Start of Block

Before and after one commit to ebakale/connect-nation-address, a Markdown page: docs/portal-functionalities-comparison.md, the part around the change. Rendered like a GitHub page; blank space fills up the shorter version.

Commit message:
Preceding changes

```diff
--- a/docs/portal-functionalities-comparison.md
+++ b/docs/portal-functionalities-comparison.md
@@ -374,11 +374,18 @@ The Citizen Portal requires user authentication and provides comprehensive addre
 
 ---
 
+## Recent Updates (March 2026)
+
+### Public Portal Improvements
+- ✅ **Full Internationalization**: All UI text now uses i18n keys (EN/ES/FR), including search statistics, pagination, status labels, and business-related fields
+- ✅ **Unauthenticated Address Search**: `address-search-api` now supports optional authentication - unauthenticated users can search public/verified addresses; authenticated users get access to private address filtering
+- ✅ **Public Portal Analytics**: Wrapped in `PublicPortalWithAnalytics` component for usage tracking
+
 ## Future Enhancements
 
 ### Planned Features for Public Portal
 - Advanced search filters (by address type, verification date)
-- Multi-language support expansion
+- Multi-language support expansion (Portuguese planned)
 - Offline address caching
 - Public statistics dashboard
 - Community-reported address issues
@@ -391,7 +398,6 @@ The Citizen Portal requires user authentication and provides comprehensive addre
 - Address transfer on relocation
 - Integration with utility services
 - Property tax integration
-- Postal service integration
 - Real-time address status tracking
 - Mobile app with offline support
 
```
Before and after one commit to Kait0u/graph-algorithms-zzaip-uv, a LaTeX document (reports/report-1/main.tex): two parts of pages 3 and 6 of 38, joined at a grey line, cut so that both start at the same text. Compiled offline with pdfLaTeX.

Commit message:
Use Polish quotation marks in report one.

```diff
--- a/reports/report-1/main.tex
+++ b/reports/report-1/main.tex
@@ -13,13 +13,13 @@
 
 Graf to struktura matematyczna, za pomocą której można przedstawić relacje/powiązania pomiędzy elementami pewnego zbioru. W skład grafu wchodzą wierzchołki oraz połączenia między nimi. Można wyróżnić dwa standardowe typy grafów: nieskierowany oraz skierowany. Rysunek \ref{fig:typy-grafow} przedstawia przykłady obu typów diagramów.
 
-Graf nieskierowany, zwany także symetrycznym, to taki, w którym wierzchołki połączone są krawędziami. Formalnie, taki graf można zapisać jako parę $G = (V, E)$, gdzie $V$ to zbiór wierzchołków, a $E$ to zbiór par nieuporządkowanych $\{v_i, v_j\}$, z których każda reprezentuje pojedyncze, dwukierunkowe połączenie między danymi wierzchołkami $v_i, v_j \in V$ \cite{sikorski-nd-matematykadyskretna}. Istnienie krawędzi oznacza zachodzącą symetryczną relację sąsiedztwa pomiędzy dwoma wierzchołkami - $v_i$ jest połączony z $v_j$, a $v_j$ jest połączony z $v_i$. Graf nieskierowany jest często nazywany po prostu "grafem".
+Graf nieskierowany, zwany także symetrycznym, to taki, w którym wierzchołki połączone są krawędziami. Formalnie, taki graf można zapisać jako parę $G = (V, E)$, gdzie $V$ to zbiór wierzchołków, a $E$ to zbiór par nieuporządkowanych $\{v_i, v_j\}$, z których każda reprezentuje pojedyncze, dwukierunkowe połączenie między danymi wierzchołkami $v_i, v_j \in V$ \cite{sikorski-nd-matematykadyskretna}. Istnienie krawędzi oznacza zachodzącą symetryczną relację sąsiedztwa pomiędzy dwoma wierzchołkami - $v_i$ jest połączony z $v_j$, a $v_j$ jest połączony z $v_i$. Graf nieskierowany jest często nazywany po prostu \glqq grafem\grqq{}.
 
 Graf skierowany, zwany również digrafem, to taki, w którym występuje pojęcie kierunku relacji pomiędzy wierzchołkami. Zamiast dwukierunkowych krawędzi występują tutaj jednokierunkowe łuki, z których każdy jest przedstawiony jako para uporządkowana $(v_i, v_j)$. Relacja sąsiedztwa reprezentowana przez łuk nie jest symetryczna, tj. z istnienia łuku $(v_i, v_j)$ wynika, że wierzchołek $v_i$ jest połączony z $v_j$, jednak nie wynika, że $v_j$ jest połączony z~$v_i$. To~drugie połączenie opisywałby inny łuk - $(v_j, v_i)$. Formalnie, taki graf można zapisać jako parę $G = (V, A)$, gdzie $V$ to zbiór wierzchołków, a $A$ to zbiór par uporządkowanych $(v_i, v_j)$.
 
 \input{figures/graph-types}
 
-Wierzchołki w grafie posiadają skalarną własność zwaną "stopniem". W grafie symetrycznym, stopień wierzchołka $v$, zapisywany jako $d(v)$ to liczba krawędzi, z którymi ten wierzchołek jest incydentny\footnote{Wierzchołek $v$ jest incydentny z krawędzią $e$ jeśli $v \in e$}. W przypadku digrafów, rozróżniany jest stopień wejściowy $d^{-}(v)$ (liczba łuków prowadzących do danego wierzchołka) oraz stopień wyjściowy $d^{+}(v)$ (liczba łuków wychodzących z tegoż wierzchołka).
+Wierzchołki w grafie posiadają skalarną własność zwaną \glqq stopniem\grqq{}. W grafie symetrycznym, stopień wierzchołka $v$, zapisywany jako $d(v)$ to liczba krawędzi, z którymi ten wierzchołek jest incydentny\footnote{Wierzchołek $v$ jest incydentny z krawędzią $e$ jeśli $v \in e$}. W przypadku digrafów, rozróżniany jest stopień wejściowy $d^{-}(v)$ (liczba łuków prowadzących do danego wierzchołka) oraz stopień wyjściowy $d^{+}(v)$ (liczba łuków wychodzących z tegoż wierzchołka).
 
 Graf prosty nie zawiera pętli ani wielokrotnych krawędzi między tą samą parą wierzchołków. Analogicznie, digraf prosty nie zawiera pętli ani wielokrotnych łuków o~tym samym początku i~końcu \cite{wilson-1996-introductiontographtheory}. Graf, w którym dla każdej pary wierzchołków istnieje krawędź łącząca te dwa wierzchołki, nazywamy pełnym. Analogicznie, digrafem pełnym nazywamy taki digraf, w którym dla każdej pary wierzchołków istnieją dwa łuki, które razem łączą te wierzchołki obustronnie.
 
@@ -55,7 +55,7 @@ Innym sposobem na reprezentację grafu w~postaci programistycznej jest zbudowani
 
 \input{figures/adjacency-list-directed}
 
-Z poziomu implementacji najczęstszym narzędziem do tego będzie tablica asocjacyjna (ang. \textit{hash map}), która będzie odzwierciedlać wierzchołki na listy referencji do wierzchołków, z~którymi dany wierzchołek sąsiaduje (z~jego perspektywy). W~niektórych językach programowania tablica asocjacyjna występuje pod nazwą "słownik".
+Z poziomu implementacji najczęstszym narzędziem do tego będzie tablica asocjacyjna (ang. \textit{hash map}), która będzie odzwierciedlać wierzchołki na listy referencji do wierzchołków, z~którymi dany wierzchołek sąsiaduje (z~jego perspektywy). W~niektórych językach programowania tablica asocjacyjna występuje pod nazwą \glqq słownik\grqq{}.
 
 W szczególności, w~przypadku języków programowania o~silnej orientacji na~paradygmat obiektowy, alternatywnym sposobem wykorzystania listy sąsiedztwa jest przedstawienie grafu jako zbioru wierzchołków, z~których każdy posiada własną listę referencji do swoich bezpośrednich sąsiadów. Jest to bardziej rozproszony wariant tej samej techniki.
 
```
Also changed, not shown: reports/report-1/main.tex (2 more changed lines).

End of Block

* **Exercise prompt**
All the entries are to be set down exactly as they appear.

* **Final answer**
Before and after one commit to ebakale/connect-nation-address, a Markdown page: docs/portal-functionalities-comparison.md, the part around the change. Rendered like a GitHub page; blank space fills up the shorter version.

Commit message:
Preceding changes

```diff
--- a/docs/portal-functionalities-comparison.md
+++ b/docs/portal-functionalities-comparison.md
@@ -374,11 +374,18 @@ The Citizen Portal requires user authentication and provides comprehensive addre
 
 ---
 
+## Recent Updates (March 2026)
+
+### Public Portal Improvements
+- ✅ **Full Internationalization**: All UI text now uses i18n keys (EN/ES/FR), including search statistics, pagination, status labels, and business-related fields
+- ✅ **Unauthenticated Address Search**: `address-search-api` now supports optional authentication - unauthenticated users can search public/verified addresses; authenticated users get access to private address filtering
+- ✅ **Public Portal Analytics**: Wrapped in `PublicPortalWithAnalytics` component for usage tracking
+
 ## Future Enhancements
 
 ### Planned Features for Public Portal
 - Advanced search filters (by address type, verification date)
-- Multi-language support expansion
+- Multi-language support expansion (Portuguese planned)
 - Offline address caching
 - Public statistics dashboard
 - Community-reported address issues
@@ -391,7 +398,6 @@ The Citizen Portal requires user authentication and provides comprehensive addre
 - Address transfer on relocation
 - Integration with utility services
 - Property tax integration
-- Postal service integration
 - Real-time address status tracking
 - Mobile app with offline support
 
```
Before and after one commit to Kait0u/graph-algorithms-zzaip-uv, a LaTeX document (reports/report-1/main.tex): two parts of pages 3 and 6 of 38, joined at a grey line, cut so that both start at the same text. Compiled offline with pdfLaTeX.

Commit message:
Use Polish quotation marks in report one.

```diff
--- a/reports/report-1/main.tex
+++ b/reports/report-1/main.tex
@@ -13,13 +13,13 @@
 
 Graf to struktura matematyczna, za pomocą której można przedstawić relacje/powiązania pomiędzy elementami pewnego zbioru. W skład grafu wchodzą wierzchołki oraz połączenia między nimi. Można wyróżnić dwa standardowe typy grafów: nieskierowany oraz skierowany. Rysunek \ref{fig:typy-grafow} przedstawia przykłady obu typów diagramów.
 
-Graf nieskierowany, zwany także symetrycznym, to taki, w którym wierzchołki połączone są krawędziami. Formalnie, taki graf można zapisać jako parę $G = (V, E)$, gdzie $V$ to zbiór wierzchołków, a $E$ to zbiór par nieuporządkowanych $\{v_i, v_j\}$, z których każda reprezentuje pojedyncze, dwukierunkowe połączenie między danymi wierzchołkami $v_i, v_j \in V$ \cite{sikorski-nd-matematykadyskretna}. Istnienie krawędzi oznacza zachodzącą symetryczną relację sąsiedztwa pomiędzy dwoma wierzchołkami - $v_i$ jest połączony z $v_j$, a $v_j$ jest połączony z $v_i$. Graf nieskierowany jest często nazywany po prostu "grafem".
+Graf nieskierowany, zwany także symetrycznym, to taki, w którym wierzchołki połączone są krawędziami. Formalnie, taki graf można zapisać jako parę $G = (V, E)$, gdzie $V$ to zbiór wierzchołków, a $E$ to zbiór par nieuporządkowanych $\{v_i, v_j\}$, z których każda reprezentuje pojedyncze, dwukierunkowe połączenie między danymi wierzchołkami $v_i, v_j \in V$ \cite{sikorski-nd-matematykadyskretna}. Istnienie krawędzi oznacza zachodzącą symetryczną relację sąsiedztwa pomiędzy dwoma wierzchołkami - $v_i$ jest połączony z $v_j$, a $v_j$ jest połączony z $v_i$. Graf nieskierowany jest często nazywany po prostu \glqq grafem\grqq{}.
 
 Graf skierowany, zwany również digrafem, to taki, w którym występuje pojęcie kierunku relacji pomiędzy wierzchołkami. Zamiast dwukierunkowych krawędzi występują tutaj jednokierunkowe łuki, z których każdy jest przedstawiony jako para uporządkowana $(v_i, v_j)$. Relacja sąsiedztwa reprezentowana przez łuk nie jest symetryczna, tj. z istnienia łuku $(v_i, v_j)$ wynika, że wierzchołek $v_i$ jest połączony z $v_j$, jednak nie wynika, że $v_j$ jest połączony z~$v_i$. To~drugie połączenie opisywałby inny łuk - $(v_j, v_i)$. Formalnie, taki graf można zapisać jako parę $G = (V, A)$, gdzie $V$ to zbiór wierzchołków, a $A$ to zbiór par uporządkowanych $(v_i, v_j)$.
 
 \input{figures/graph-types}
 
-Wierzchołki w grafie posiadają skalarną własność zwaną "stopniem". W grafie symetrycznym, stopień wierzchołka $v$, zapisywany jako $d(v)$ to liczba krawędzi, z którymi ten wierzchołek jest incydentny\footnote{Wierzchołek $v$ jest incydentny z krawędzią $e$ jeśli $v \in e$}. W przypadku digrafów, rozróżniany jest stopień wejściowy $d^{-}(v)$ (liczba łuków prowadzących do danego wierzchołka) oraz stopień wyjściowy $d^{+}(v)$ (liczba łuków wychodzących z tegoż wierzchołka).
+Wierzchołki w grafie posiadają skalarną własność zwaną \glqq stopniem\grqq{}. W grafie symetrycznym, stopień wierzchołka $v$, zapisywany jako $d(v)$ to liczba krawędzi, z którymi ten wierzchołek jest incydentny\footnote{Wierzchołek $v$ jest incydentny z krawędzią $e$ jeśli $v \in e$}. W przypadku digrafów, rozróżniany jest stopień wejściowy $d^{-}(v)$ (liczba łuków prowadzących do danego wierzchołka) oraz stopień wyjściowy $d^{+}(v)$ (liczba łuków wychodzących z tegoż wierzchołka).
 
 Graf prosty nie zawiera pętli ani wielokrotnych krawędzi między tą samą parą wierzchołków. Analogicznie, digraf prosty nie zawiera pętli ani wielokrotnych łuków o~tym samym początku i~końcu \cite{wilson-1996-introductiontographtheory}. Graf, w którym dla każdej pary wierzchołków istnieje krawędź łącząca te dwa wierzchołki, nazywamy pełnym. Analogicznie, digrafem pełnym nazywamy taki digraf, w którym dla każdej pary wierzchołków istnieją dwa łuki, które razem łączą te wierzchołki obustronnie.
 
@@ -55,7 +55,7 @@ Innym sposobem na reprezentację grafu w~postaci programistycznej jest zbudowani
 
 \input{figures/adjacency-list-directed}
 
-Z poziomu implementacji najczęstszym narzędziem do tego będzie tablica asocjacyjna (ang. \textit{hash map}), która będzie odzwierciedlać wierzchołki na listy referencji do wierzchołków, z~którymi dany wierzchołek sąsiaduje (z~jego perspektywy). W~niektórych językach programowania tablica asocjacyjna występuje pod nazwą "słownik".
+Z poziomu implementacji najczęstszym narzędziem do tego będzie tablica asocjacyjna (ang. \textit{hash map}), która będzie odzwierciedlać wierzchołki na listy referencji do wierzchołków, z~którymi dany wierzchołek sąsiaduje (z~jego perspektywy). W~niektórych językach programowania tablica asocjacyjna występuje pod nazwą \glqq słownik\grqq{}.
 
 W szczególności, w~przypadku języków programowania o~silnej orientacji na~paradygmat obiektowy, alternatywnym sposobem wykorzystania listy sąsiedztwa jest przedstawienie grafu jako zbioru wierzchołków, z~których każdy posiada własną listę referencji do swoich bezpośrednich sąsiadów. Jest to bardziej rozproszony wariant tej samej techniki.
 
```
Also changed, not shown: reports/report-1/main.tex (2 more changed lines).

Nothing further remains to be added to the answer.